Random House Kernerman Webster's College Dictionary, © 2010 K Dictionaries Ltd. Copyright 2005, 1997, 1991 by Random House, Inc. All rights reserved.
http://www.thefreedictionary.com/morphology

Dosad Blogs

APRASA 2016 Football Competition Set to Kick Off - DOSAD Commends APRASA for the Initiative

Agulu Priests, Religious, Aspirants and Seminarians Association (APRASA) is organizing a football competition for the youths of catholic parishes in Agulu, Anaocha Local Government Area of Anambra State. It will last from 6th to 13th August 2016.
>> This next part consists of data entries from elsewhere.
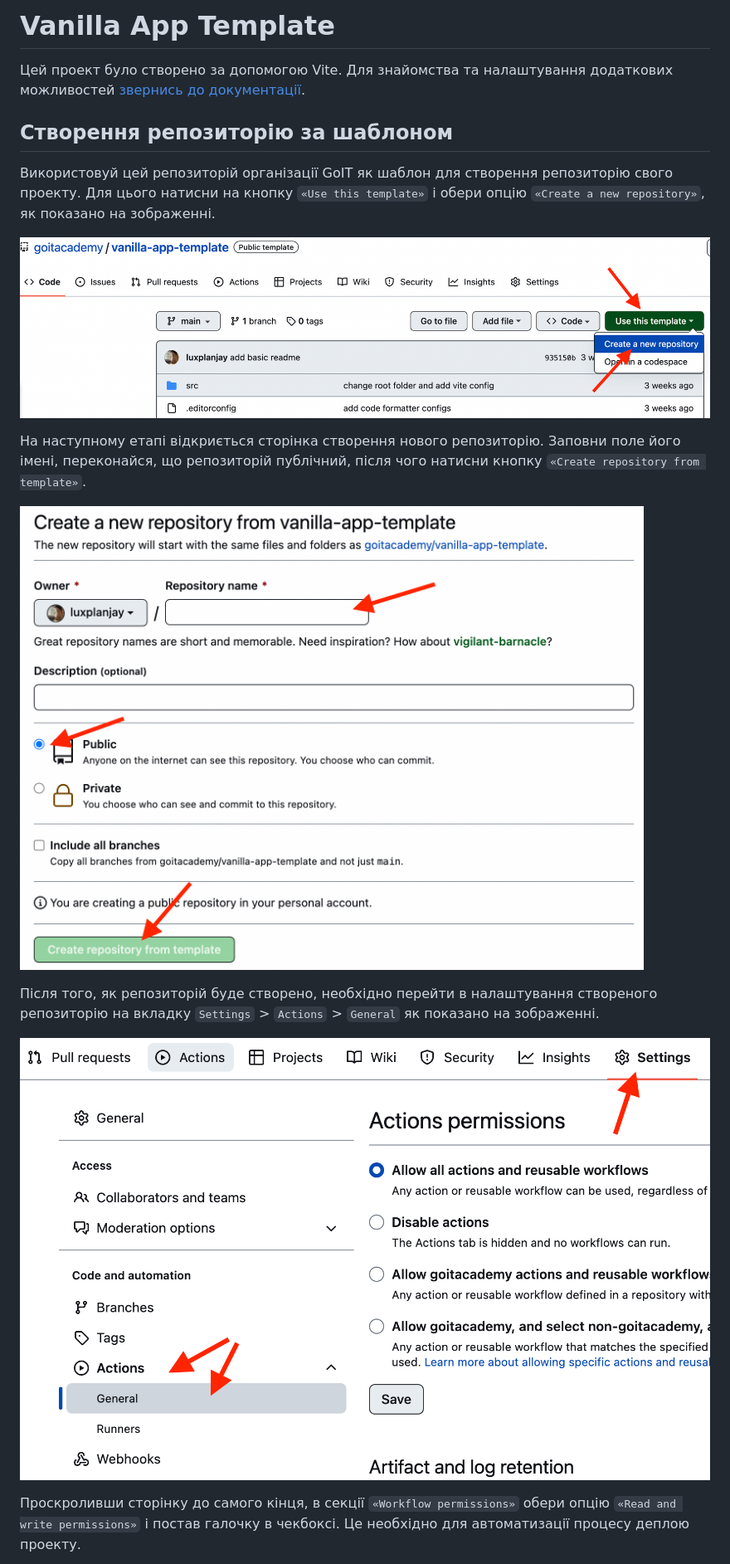
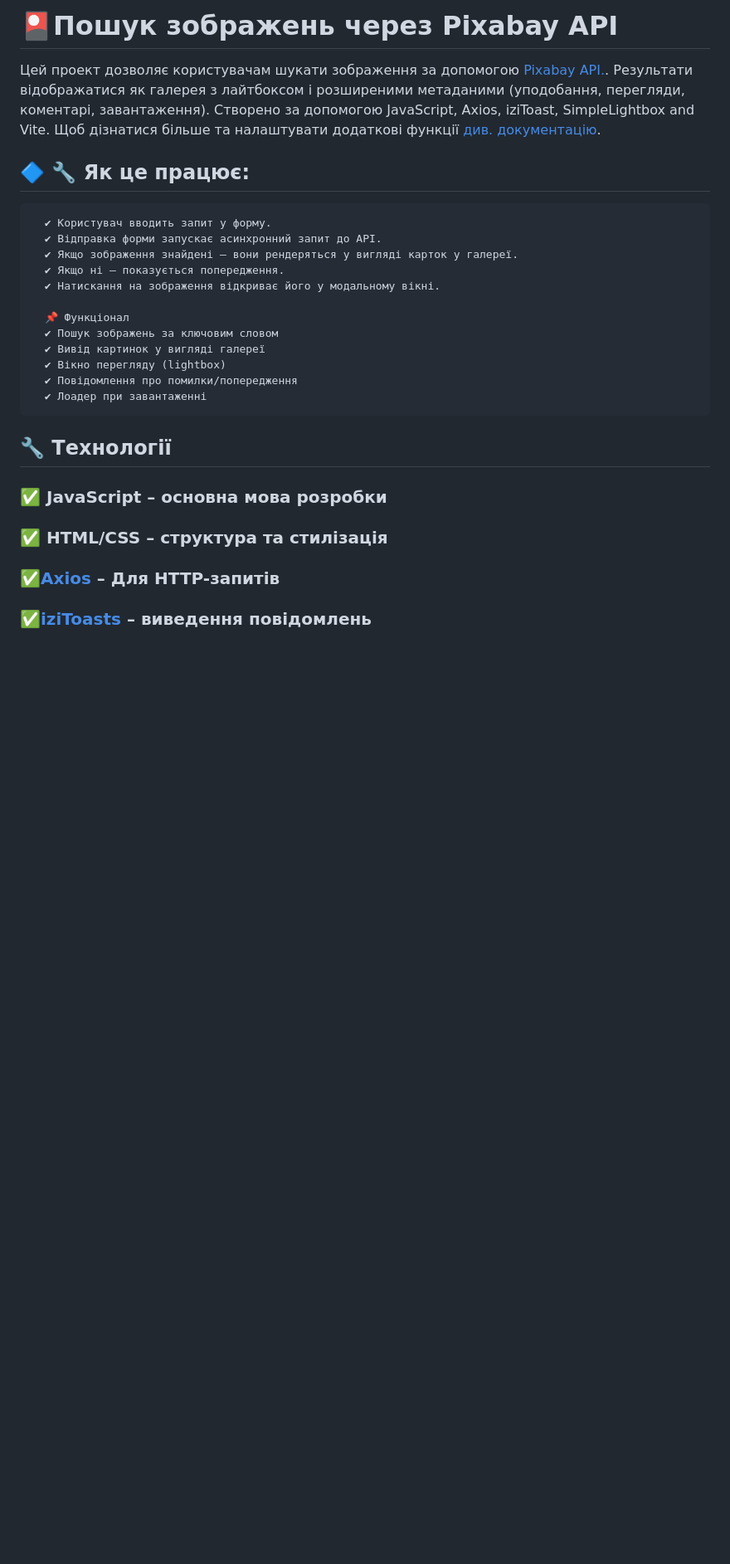
Before and after one commit to Ded-Goit/goit-js-hw-11, a Markdown page: README.md, the part around one of its changes. Shown at 83% size. GitHub-like rendering; blank space fills up the shorter version.

```diff
--- a/README.md
+++ b/README.md
@@ -1,29 +1,34 @@
-# Vanilla App Template
+# 🎴Пошук зображень через Pixabay API
 
-Цей проект було створено за допомогою Vite. Для знайомства та налаштування
-додаткових можливостей [звернись до документації](https://vitejs.dev/).
+Цей проект дозволяє користувачам шукати зображення за допомогою
+[Pixabay API.](https://pixabay.com/api/docs/). Результати відображатися як
+галерея з лайтбоксом і розширеними метаданими (уподобання, перегляди, коментарі,
+завантаження). Створено за допомогою JavaScript, Axios, iziToast, SimpleLightbox
+and Vite. Щоб дізнатися більше та налаштувати додаткові функції
+[див. документацію](https://vitejs.dev/).
 
-## Створення репозиторію за шаблоном
+## 🔷 🔧 Як це працює:
 
-Використовуй цей репозиторій організації GoIT як шаблон для створення
-репозиторію свого проекту. Для цього натисни на кнопку `«Use this template»` і
-обери опцію `«Create a new repository»`, як показано на зображенні.
+      ✔ Користувач вводить запит у форму.
+      ✔ Відправка форми запускає асинхронний запит до API.
+      ✔ Якщо зображення знайдені — вони рендеряться у вигляді карток у галереї.
+      ✔ Якщо ні — показується попередження.
+      ✔ Натискання на зображення відкриває його у модальному вікні.
 
-![Creating repo from a template step 1](./assets/template-step-1.png)
+      📌 Функціонал
+      ✔ Пошук зображень за ключовим словом
+      ✔ Вивід картинок у вигляді галереї
+      ✔ Вікно перегляду (lightbox)
+      ✔ Повідомлення про помилки/попередження
+      ✔ Лоадер при завантаженні
 
-На наступному етапі відкриється сторінка створення нового репозиторію. Заповни
-поле його імені, переконайся, що репозиторій публічний, після чого натисни
-кнопку `«Create repository from template»`.
+## 🔧 Технології
 
-![Creating repo from a template step 2](./assets/template-step-2.png)
+### ✅ JavaScript – основна мова розробки
 
-Після того, як репозиторій буде створено, необхідно перейти в налаштування
-створеного репозиторію на вкладку `Settings` > `Actions` > `General` як показано
-на зображенні.
+### ✅ HTML/CSS – структура та стилізація
 
-![Settings GitHub Actions permissions step 1](./assets/gh-actions-perm-1.png)
+### ✅[Axios](https://axios-http.com/) – Для HTTP-запитів
 
-Проскроливши сторінку до самого кінця, в секції `«Workflow permissions»` обери
-опцію `«Read and write permissions»` і постав галочку в чекбоксі. Це необхідно
-для автоматизації процесу деплою проекту.
+### ✅[iziToasts](https://github.com/marcelodolza/iziToast/) – виведення повідомлень
 
```
Also changed, not shown: other parts of README.md (+36 -65 lines).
The letter made available to Fides has it that the venue for all the matches will be in St. Mary’s field at Nwagu Agulu and it is expected that each player has to be a registered member of the parish youth, mercenaries are not allowed. Again, the list of the players must be signed by the Parish Priest or the Parish Youth Chaplain.

Priests Brotherhood Sports and Recreation Club – Achieving Healthy Lifestyle

Tuesday evenings are special at St Anthony Catholic Church Enugwu-ukwu and environs. As from half hour of three in the afternoon, there is a traffic build up. You can see them – young and old, tall and short, fat and thin, huge and pint, all alighting from their cars and lacing their boot and wears, heading to the football field and volleyball court. Among them are lawyers, lecturers, coaches, administrators, musicians, engineers, architects, name them. They are however bonded by two significant binding factors-Catholic Priesthood and Sports.

ShareThis
Newsletters

Select the newsletter(s) to which you want to subscribe or unsubscribe.

Poll
Which should be the National Language for Nigeria?
HAUSA?
0%
IGBO?
100%
YORUBA?
0%
ANY OTHER?
0%
Total votes: 2
Who's online
There are currently 0 users and 1 guest online.
Syndicate
Syndicate content

Copyright © 2010 Igboniile All right reserved.